▸ PROBLEM DESCRIPTION
Copy every entry word for word. Skip the pictures.

BEGIN DATA FOR THIS TASK

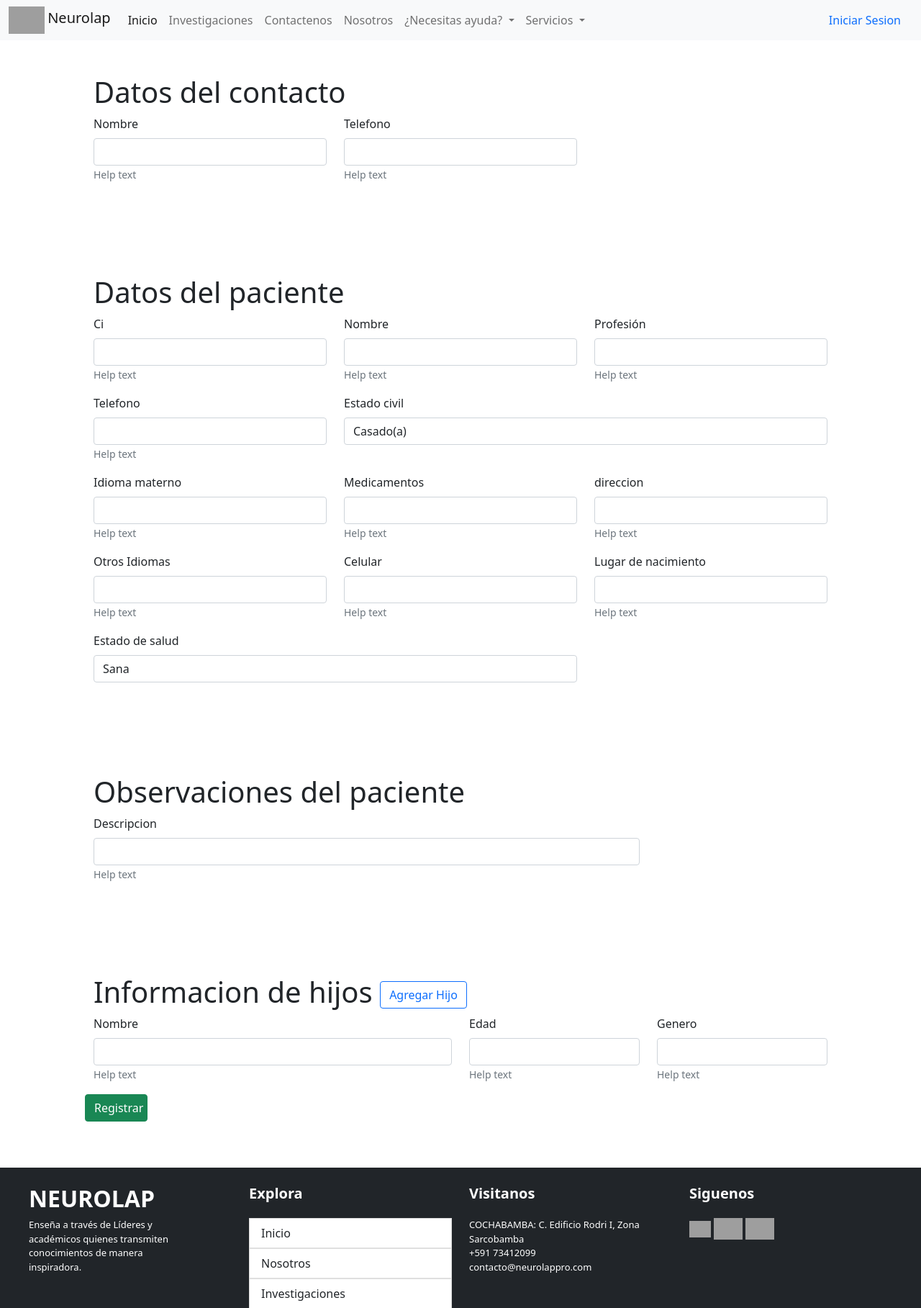
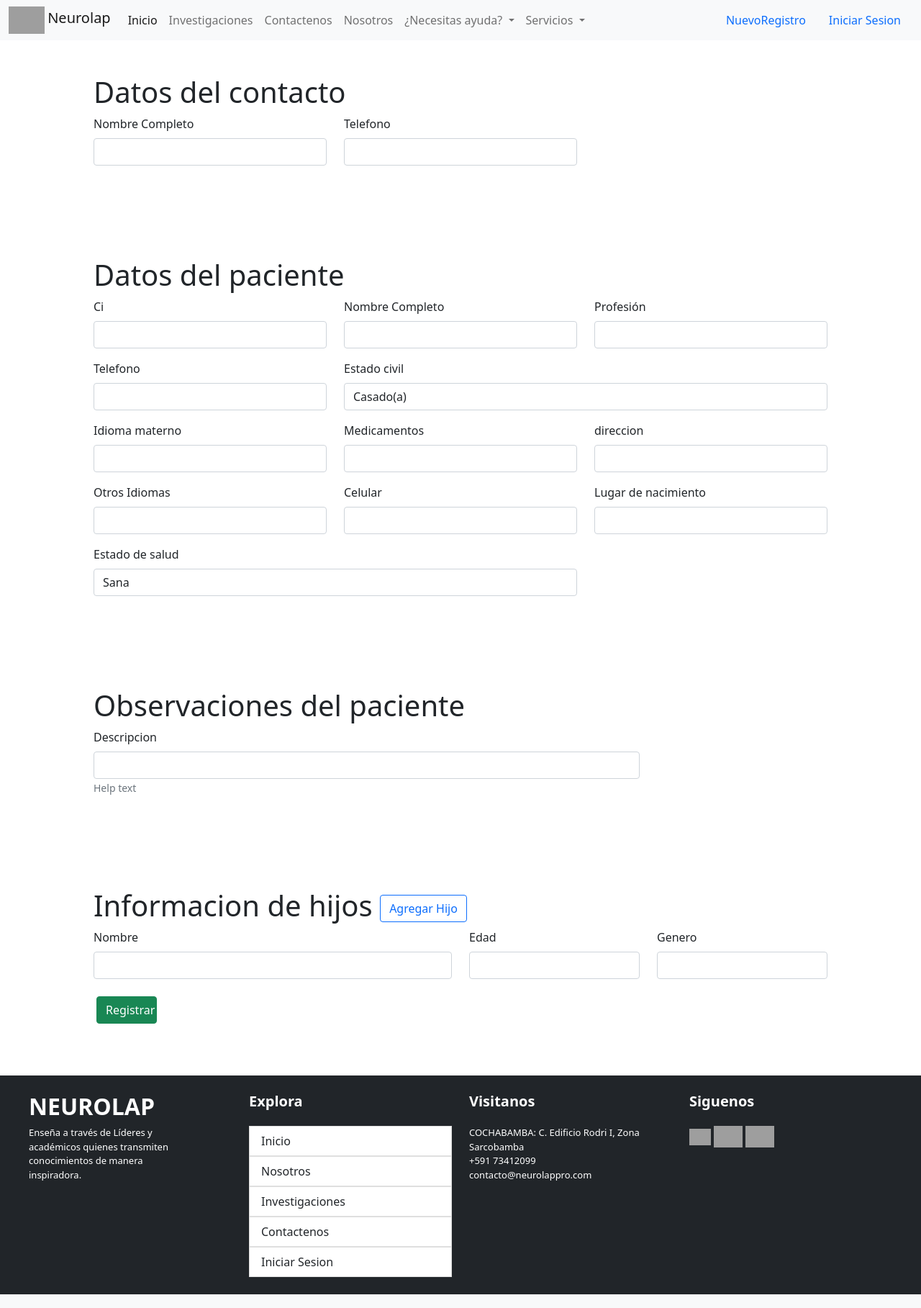
Before and after one commit to alberto840/proyectosis222, a Django app: page /registroPaciente in a window 1280 px wide. Shown: the top 1817 px of the page at 72% size. Run offline with Django 4.2, Linux system fonts and the light colour scheme; grey boxes are pictures that could not be loaded.

Commit message:
agregando pruebas

```diff
--- a/neurolab/templates/base.html
+++ b/neurolab/templates/base.html
@@ -59,6 +59,9 @@
             </ul>
           </div>
           <div class="d-flex flex-row-reverse bd-highlight">
+            <a class="nav-link" href="{% url 'registroPaciente' %}">NuevoRegistro</a>
+          </div>
+          <div class="d-flex flex-row-reverse bd-highlight">
             <a class="nav-link" href="{% url 'iniciarSesion' %}">Iniciar Sesion</a>
           </div>
         </div>
--- a/neurolab/templates/pruebas/registroPaciente.html
+++ b/neurolab/templates/pruebas/registroPaciente.html
@@ -6,14 +6,14 @@
 <div class="row mb-3 p-5">
     <h1>Datos del contacto</h1>
     <div class="col-md-4 themed-grid-col">     <div class="mb-3">
-        <label for="" class="form-label">Nombre</label>
+        <label for="" class="form-label">Nombre Completo</label>
         <input type="text" class="form-control" name="" id="" aria-describedby="helpId" placeholder="">
-        <small id="helpId" class="form-text text-muted">Help text</small>
+        <small id="helpId" class="form-text text-muted"> </small>
     </div></div>
     <div class="col-md-4 themed-grid-col">     <div class="mb-3">
         <label for="" class="form-label">Telefono</label>
         <input type="text" class="form-control" name="" id="" aria-describedby="helpId" placeholder="">
-        <small id="helpId" class="form-text text-muted">Help text</small>
+        <small id="helpId" class="form-text text-muted"> </small>
     </div></div>
 </div>
 <div class="row mb-3 p-5">
@@ -22,22 +22,22 @@
     <div class="col-md-4 themed-grid-col">     <div class="mb-3">
         <label for="" class="form-label">Ci</label>
         <input type="text" class="form-control" name="" id="" aria-describedby="helpId" placeholder="">
-        <small id="helpId" class="form-text text-muted">Help text</small>
+        <small id="helpId" class="form-text text-muted"> </small>
     </div></div>
     <div class="col-md-4 themed-grid-col">     <div class="mb-3">
-        <label for="" class="form-label">Nombre</label>
+        <label for="" class="form-label">Nombre Completo</label>
         <input type="text" class="form-control" name="" id="" aria-describedby="helpId" placeholder="">
-        <small id="helpId" class="form-text text-muted">Help text</small>
+        <small id="helpId" class="form-text text-muted"> </small>
     </div></div>
     <div class="col-md-4 themed-grid-col">     <div class="mb-3">
         <label for="" class="form-label">Profesión</label>
         <input type="text" class="form-control" name="" id="" aria-describedby="helpId" placeholder="">
-        <small id="helpId" class="form-text text-muted">Help text</small>
+        <small id="helpId" class="form-text text-muted"> </small>
     </div></div>
     <div class="col-md-4 themed-grid-col">     <div class="mb-3">
         <label for="" class="form-label">Telefono</label>
         <input type="text" class="form-control" name="" id="" aria-describedby="helpId" placeholder="">
-        <small id="helpId" class="form-text text-muted">Help text</small>
+        <small id="helpId" class="form-text text-muted"> </small>
     </div></div>
     <div class="col-md-8 themed-grid-col">
         <div class="mb-3">
@@ -51,32 +51,32 @@
     <div class="col-md-4 themed-grid-col">     <div class="mb-3">
         <label for="" class="form-label">Idioma materno</label>
         <input type="text" class="form-control" name="" id="" aria-describedby="helpId" placeholder="">
-        <small id="helpId" class="form-text text-muted">Help text</small>
+        <small id="helpId" class="form-text text-muted"> </small>
     </div></div>
     <div class="col-md-4 themed-grid-col">     <div class="mb-3">
         <label for="" class="form-label">Medicamentos</label>
         <input type="text" class="form-control" name="" id="" aria-describedby="helpId" placeholder="">
-        <small id="helpId" class="form-text text-muted">Help text</small>
+        <small id="helpId" class="form-text text-muted"> </small>
     </div></div>
     <div class="col-md-4 themed-grid-col">     <div class="mb-3">
         <label for="" class="form-label">direccion</label>
         <input type="text" class="form-control" name="" id="" aria-describedby="helpId" placeholder="">
-        <small id="helpId" class="form-text text-muted">Help text</small>
+        <small id="helpId" class="form-text text-muted"> </small>
     </div></div>
     <div class="col-md-4 themed-grid-col">     <div class="mb-3">
         <label for="" class="form-label">Otros Idiomas</label>
         <input type="text" class="form-control" name="" id="" aria-describedby="helpId" placeholder="">
-        <small id="helpId" class="form-text text-muted">Help text</small>
+        <small id="helpId" class="form-text text-muted"> </small>
     </div></div>
     <div class="col-md-4 themed-grid-col">     <div class="mb-3">
         <label for="" class="form-label">Celular</label>
         <input type="text" class="form-control" name="" id="" aria-describedby="helpId" placeholder="">
-        <small id="helpId" class="form-text text-muted">Help text</small>
+        <small id="helpId" class="form-text text-muted"> </small>
     </div></div>
     <div class="col-md-4 themed-grid-col">     <div class="mb-3">
         <label for="" class="form-label">Lugar de nacimiento</label>
         <input type="text" class="form-control" name="" id="" aria-describedby="helpId" placeholder="">
-        <small id="helpId" class="form-text text-muted">Help text</small>
+        <small id="helpId" class="form-text text-muted"> </small>
     </div></div>
 
     <div class="col-md-8 themed-grid-col">
@@ -104,18 +104,18 @@
     <div class="col-md-6 themed-grid-col">     <div class="mb-3">
         <label for="" class="form-label">Nombre</label>
         <input type="text" class="form-control" name="" id="" aria-describedby="helpId" placeholder="">
-        <small id="helpId" class="form-text text-muted">Help text</small>
+        <small id="helpId" class="form-text text-muted"> </small>
     </div></div>
     <div class="col-md-3 themed-grid-col">     <div class="mb-3">
         <label for="" class="form-label">Edad</label>
         <input type="text" class="form-control" name="" id="" aria-describedby="helpId" placeholder="">
-        <small id="helpId" class="form-text text-muted">Help text</small>
+        <small id="helpId" class="form-text text-muted"> </small>
     </div></div>
     <div class="col-md-3 themed-grid-col">     <div class="mb-3">
         <label for="" class="form-label">Genero</label>
         <input type="text" class="form-control" name="" id="" aria-describedby="helpId" placeholder="">
-        <small id="helpId" class="form-text text-muted">Help text</small>
+        <small id="helpId" class="form-text text-muted"> </small>
     </div></div>
-    <button type="button" class="btn btn-success col-md-1">Registrar</button>
+    <a class="nav-link" href="{% url 'prueba1' %}"><button type="button" class="btn btn-success col-md-1">Registrar</button></a>
 </div>
 {% endblock %}
```
Also changed, not shown: neurolab/templates/pruebas/prueba1.html (+23 -6 lines).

END DATA FOR THIS TASK

▸ RESPONSE TO THE TASK
Before and after one commit to alberto840/proyectosis222, a Django app: page /registroPaciente in a window 1280 px wide. Shown: the top 1817 px of the page at 72% size. Run offline with Django 4.2, Linux system fonts and the light colour scheme; grey boxes are pictures that could not be loaded.

Commit message:
agregando pruebas

```diff
--- a/neurolab/templates/base.html
+++ b/neurolab/templates/base.html
@@ -59,6 +59,9 @@
             </ul>
           </div>
           <div class="d-flex flex-row-reverse bd-highlight">
+            <a class="nav-link" href="{% url 'registroPaciente' %}">NuevoRegistro</a>
+          </div>
+          <div class="d-flex flex-row-reverse bd-highlight">
             <a class="nav-link" href="{% url 'iniciarSesion' %}">Iniciar Sesion</a>
           </div>
         </div>
--- a/neurolab/templates/pruebas/registroPaciente.html
+++ b/neurolab/templates/pruebas/registroPaciente.html
@@ -6,14 +6,14 @@
 <div class="row mb-3 p-5">
     <h1>Datos del contacto</h1>
     <div class="col-md-4 themed-grid-col">     <div class="mb-3">
-        <label for="" class="form-label">Nombre</label>
+        <label for="" class="form-label">Nombre Completo</label>
         <input type="text" class="form-control" name="" id="" aria-describedby="helpId" placeholder="">
-        <small id="helpId" class="form-text text-muted">Help text</small>
+        <small id="helpId" class="form-text text-muted"> </small>
     </div></div>
     <div class="col-md-4 themed-grid-col">     <div class="mb-3">
         <label for="" class="form-label">Telefono</label>
         <input type="text" class="form-control" name="" id="" aria-describedby="helpId" placeholder="">
-        <small id="helpId" class="form-text text-muted">Help text</small>
+        <small id="helpId" class="form-text text-muted"> </small>
     </div></div>
 </div>
 <div class="row mb-3 p-5">
@@ -22,22 +22,22 @@
     <div class="col-md-4 themed-grid-col">     <div class="mb-3">
         <label for="" class="form-label">Ci</label>
         <input type="text" class="form-control" name="" id="" aria-describedby="helpId" placeholder="">
-        <small id="helpId" class="form-text text-muted">Help text</small>
+        <small id="helpId" class="form-text text-muted"> </small>
     </div></div>
     <div class="col-md-4 themed-grid-col">     <div class="mb-3">
-        <label for="" class="form-label">Nombre</label>
+        <label for="" class="form-label">Nombre Completo</label>
         <input type="text" class="form-control" name="" id="" aria-describedby="helpId" placeholder="">
-        <small id="helpId" class="form-text text-muted">Help text</small>
+        <small id="helpId" class="form-text text-muted"> </small>
     </div></div>
     <div class="col-md-4 themed-grid-col">     <div class="mb-3">
         <label for="" class="form-label">Profesión</label>
         <input type="text" class="form-control" name="" id="" aria-describedby="helpId" placeholder="">
-        <small id="helpId" class="form-text text-muted">Help text</small>
+        <small id="helpId" class="form-text text-muted"> </small>
     </div></div>
     <div class="col-md-4 themed-grid-col">     <div class="mb-3">
         <label for="" class="form-label">Telefono</label>
         <input type="text" class="form-control" name="" id="" aria-describedby="helpId" placeholder="">
-        <small id="helpId" class="form-text text-muted">Help text</small>
+        <small id="helpId" class="form-text text-muted"> </small>
     </div></div>
     <div class="col-md-8 themed-grid-col">
         <div class="mb-3">
@@ -51,32 +51,32 @@
     <div class="col-md-4 themed-grid-col">     <div class="mb-3">
         <label for="" class="form-label">Idioma materno</label>
         <input type="text" class="form-control" name="" id="" aria-describedby="helpId" placeholder="">
-        <small id="helpId" class="form-text text-muted">Help text</small>
+        <small id="helpId" class="form-text text-muted"> </small>
     </div></div>
     <div class="col-md-4 themed-grid-col">     <div class="mb-3">
         <label for="" class="form-label">Medicamentos</label>
         <input type="text" class="form-control" name="" id="" aria-describedby="helpId" placeholder="">
-        <small id="helpId" class="form-text text-muted">Help text</small>
+        <small id="helpId" class="form-text text-muted"> </small>
     </div></div>
     <div class="col-md-4 themed-grid-col">     <div class="mb-3">
         <label for="" class="form-label">direccion</label>
         <input type="text" class="form-control" name="" id="" aria-describedby="helpId" placeholder="">
-        <small id="helpId" class="form-text text-muted">Help text</small>
+        <small id="helpId" class="form-text text-muted"> </small>
     </div></div>
     <div class="col-md-4 themed-grid-col">     <div class="mb-3">
         <label for="" class="form-label">Otros Idiomas</label>
         <input type="text" class="form-control" name="" id="" aria-describedby="helpId" placeholder="">
-        <small id="helpId" class="form-text text-muted">Help text</small>
+        <small id="helpId" class="form-text text-muted"> </small>
     </div></div>
     <div class="col-md-4 themed-grid-col">     <div class="mb-3">
         <label for="" class="form-label">Celular</label>
         <input type="text" class="form-control" name="" id="" aria-describedby="helpId" placeholder="">
-        <small id="helpId" class="form-text text-muted">Help text</small>
+        <small id="helpId" class="form-text text-muted"> </small>
     </div></div>
     <div class="col-md-4 themed-grid-col">     <div class="mb-3">
         <label for="" class="form-label">Lugar de nacimiento</label>
         <input type="text" class="form-control" name="" id="" aria-describedby="helpId" placeholder="">
-        <small id="helpId" class="form-text text-muted">Help text</small>
+        <small id="helpId" class="form-text text-muted"> </small>
     </div></div>
 
     <div class="col-md-8 themed-grid-col">
@@ -104,18 +104,18 @@
     <div class="col-md-6 themed-grid-col">     <div class="mb-3">
         <label for="" class="form-label">Nombre</label>
         <input type="text" class="form-control" name="" id="" aria-describedby="helpId" placeholder="">
-        <small id="helpId" class="form-text text-muted">Help text</small>
+        <small id="helpId" class="form-text text-muted"> </small>
     </div></div>
     <div class="col-md-3 themed-grid-col">     <div class="mb-3">
         <label for="" class="form-label">Edad</label>
         <input type="text" class="form-control" name="" id="" aria-describedby="helpId" placeholder="">
-        <small id="helpId" class="form-text text-muted">Help text</small>
+        <small id="helpId" class="form-text text-muted"> </small>
     </div></div>
     <div class="col-md-3 themed-grid-col">     <div class="mb-3">
         <label for="" class="form-label">Genero</label>
         <input type="text" class="form-control" name="" id="" aria-describedby="helpId" placeholder="">
-        <small id="helpId" class="form-text text-muted">Help text</small>
+        <small id="helpId" class="form-text text-muted"> </small>
     </div></div>
-    <button type="button" class="btn btn-success col-md-1">Registrar</button>
+    <a class="nav-link" href="{% url 'prueba1' %}"><button type="button" class="btn btn-success col-md-1">Registrar</button></a>
 </div>
 {% endblock %}
```
Also changed, not shown: neurolab/templates/pruebas/prueba1.html (+23 -6 lines).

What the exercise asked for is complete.